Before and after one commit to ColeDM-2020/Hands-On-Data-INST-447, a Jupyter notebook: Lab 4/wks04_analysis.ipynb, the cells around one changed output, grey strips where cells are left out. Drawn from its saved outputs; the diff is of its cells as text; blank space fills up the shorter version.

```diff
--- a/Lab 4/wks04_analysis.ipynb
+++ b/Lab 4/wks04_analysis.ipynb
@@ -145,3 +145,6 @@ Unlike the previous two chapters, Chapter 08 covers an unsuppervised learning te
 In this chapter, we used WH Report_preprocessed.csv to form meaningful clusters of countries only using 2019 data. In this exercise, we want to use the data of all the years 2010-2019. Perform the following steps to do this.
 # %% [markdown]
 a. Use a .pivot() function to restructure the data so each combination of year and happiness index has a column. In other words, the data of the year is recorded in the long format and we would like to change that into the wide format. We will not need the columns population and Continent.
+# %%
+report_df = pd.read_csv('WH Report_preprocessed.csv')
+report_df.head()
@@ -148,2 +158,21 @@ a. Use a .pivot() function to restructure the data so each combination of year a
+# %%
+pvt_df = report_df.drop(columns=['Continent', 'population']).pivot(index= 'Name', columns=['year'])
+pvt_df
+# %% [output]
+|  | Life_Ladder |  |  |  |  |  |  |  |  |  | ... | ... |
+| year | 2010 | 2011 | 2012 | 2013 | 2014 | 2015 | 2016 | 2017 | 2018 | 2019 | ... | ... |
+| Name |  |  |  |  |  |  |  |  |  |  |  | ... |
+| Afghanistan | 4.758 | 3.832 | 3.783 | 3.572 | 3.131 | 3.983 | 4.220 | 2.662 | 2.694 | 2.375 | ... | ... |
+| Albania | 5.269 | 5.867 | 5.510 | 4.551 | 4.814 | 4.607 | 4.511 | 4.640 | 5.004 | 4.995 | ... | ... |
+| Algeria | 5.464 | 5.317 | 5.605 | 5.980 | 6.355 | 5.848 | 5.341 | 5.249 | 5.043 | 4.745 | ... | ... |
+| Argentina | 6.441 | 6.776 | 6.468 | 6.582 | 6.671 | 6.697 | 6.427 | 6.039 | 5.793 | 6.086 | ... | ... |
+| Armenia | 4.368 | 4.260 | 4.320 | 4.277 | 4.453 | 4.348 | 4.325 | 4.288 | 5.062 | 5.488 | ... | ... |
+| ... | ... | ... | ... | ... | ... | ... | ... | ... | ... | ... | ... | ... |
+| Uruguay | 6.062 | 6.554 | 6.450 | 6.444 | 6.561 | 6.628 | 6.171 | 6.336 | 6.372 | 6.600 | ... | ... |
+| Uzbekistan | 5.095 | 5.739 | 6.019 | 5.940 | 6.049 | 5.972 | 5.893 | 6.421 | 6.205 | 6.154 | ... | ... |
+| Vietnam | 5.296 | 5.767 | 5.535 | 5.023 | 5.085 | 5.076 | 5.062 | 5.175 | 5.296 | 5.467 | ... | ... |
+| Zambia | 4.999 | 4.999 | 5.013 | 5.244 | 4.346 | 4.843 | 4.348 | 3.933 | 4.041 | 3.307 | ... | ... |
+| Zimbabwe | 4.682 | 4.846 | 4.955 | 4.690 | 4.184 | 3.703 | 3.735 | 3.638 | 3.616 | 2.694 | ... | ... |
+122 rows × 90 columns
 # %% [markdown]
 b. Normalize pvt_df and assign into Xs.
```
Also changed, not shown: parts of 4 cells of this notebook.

== == ==

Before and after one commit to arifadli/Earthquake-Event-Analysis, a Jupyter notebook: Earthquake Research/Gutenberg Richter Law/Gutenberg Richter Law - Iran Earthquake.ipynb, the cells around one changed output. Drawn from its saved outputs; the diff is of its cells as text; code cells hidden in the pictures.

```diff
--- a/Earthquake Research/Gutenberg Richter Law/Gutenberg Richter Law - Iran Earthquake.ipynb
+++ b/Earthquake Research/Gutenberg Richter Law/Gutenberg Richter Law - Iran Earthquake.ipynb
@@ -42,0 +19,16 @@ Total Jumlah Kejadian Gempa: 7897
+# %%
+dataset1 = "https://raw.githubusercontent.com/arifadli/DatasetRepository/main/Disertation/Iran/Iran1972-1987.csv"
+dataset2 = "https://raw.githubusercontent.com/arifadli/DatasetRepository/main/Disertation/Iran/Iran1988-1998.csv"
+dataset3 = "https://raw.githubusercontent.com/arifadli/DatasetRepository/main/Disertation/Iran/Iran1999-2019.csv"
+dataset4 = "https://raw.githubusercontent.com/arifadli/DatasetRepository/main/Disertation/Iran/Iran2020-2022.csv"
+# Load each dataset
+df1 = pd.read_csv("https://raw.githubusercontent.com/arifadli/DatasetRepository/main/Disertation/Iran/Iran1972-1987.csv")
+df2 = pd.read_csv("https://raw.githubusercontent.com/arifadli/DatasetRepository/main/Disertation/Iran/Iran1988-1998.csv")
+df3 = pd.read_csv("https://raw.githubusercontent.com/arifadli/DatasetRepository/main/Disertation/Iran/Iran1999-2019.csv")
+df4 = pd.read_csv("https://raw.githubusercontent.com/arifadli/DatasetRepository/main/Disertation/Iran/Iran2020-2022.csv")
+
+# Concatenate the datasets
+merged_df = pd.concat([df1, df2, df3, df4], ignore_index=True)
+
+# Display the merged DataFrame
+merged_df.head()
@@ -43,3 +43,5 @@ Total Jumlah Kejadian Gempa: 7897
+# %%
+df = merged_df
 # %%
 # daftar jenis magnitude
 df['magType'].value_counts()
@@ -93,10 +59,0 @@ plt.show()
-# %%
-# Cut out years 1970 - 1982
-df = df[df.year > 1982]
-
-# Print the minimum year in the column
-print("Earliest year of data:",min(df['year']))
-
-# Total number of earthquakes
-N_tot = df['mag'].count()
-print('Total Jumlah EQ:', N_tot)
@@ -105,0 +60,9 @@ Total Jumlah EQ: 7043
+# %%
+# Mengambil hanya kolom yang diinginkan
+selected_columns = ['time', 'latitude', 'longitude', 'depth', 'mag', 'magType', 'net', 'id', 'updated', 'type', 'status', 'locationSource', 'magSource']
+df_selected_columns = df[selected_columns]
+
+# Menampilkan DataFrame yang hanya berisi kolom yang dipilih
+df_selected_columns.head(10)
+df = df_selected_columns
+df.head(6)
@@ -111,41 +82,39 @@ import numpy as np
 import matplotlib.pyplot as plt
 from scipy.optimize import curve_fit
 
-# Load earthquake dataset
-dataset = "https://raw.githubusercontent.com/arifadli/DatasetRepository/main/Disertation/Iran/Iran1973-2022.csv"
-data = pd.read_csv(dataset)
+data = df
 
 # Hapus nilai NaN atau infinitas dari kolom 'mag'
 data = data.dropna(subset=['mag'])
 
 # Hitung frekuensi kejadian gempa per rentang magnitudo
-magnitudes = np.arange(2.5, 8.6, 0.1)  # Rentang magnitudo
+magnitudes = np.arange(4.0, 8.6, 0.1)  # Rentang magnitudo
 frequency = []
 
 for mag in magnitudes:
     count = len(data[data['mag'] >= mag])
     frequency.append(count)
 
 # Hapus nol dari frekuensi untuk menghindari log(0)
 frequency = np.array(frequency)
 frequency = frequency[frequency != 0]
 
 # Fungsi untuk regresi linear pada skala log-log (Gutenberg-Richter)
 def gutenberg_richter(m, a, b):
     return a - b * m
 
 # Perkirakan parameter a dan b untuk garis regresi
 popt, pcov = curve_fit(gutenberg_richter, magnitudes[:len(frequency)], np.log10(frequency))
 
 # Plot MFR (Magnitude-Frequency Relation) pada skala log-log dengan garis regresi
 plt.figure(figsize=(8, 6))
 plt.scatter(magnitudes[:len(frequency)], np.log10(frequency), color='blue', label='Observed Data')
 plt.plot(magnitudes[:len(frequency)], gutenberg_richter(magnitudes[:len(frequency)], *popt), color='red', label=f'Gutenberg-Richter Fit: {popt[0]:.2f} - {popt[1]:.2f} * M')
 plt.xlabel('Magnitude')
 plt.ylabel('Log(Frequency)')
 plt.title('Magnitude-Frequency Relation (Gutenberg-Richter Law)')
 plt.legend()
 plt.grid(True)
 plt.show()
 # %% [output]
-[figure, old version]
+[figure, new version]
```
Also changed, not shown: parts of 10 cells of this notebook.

== == ==

WORK INSTRUCTIONS —
Copy out every line from the data above that has "Hapus" in it.

REPLY TO THE TASK —
 # Hapus nilai NaN atau infinitas dari kolom 'mag'
 # Hapus nol dari frekuensi untuk menghindari log(0)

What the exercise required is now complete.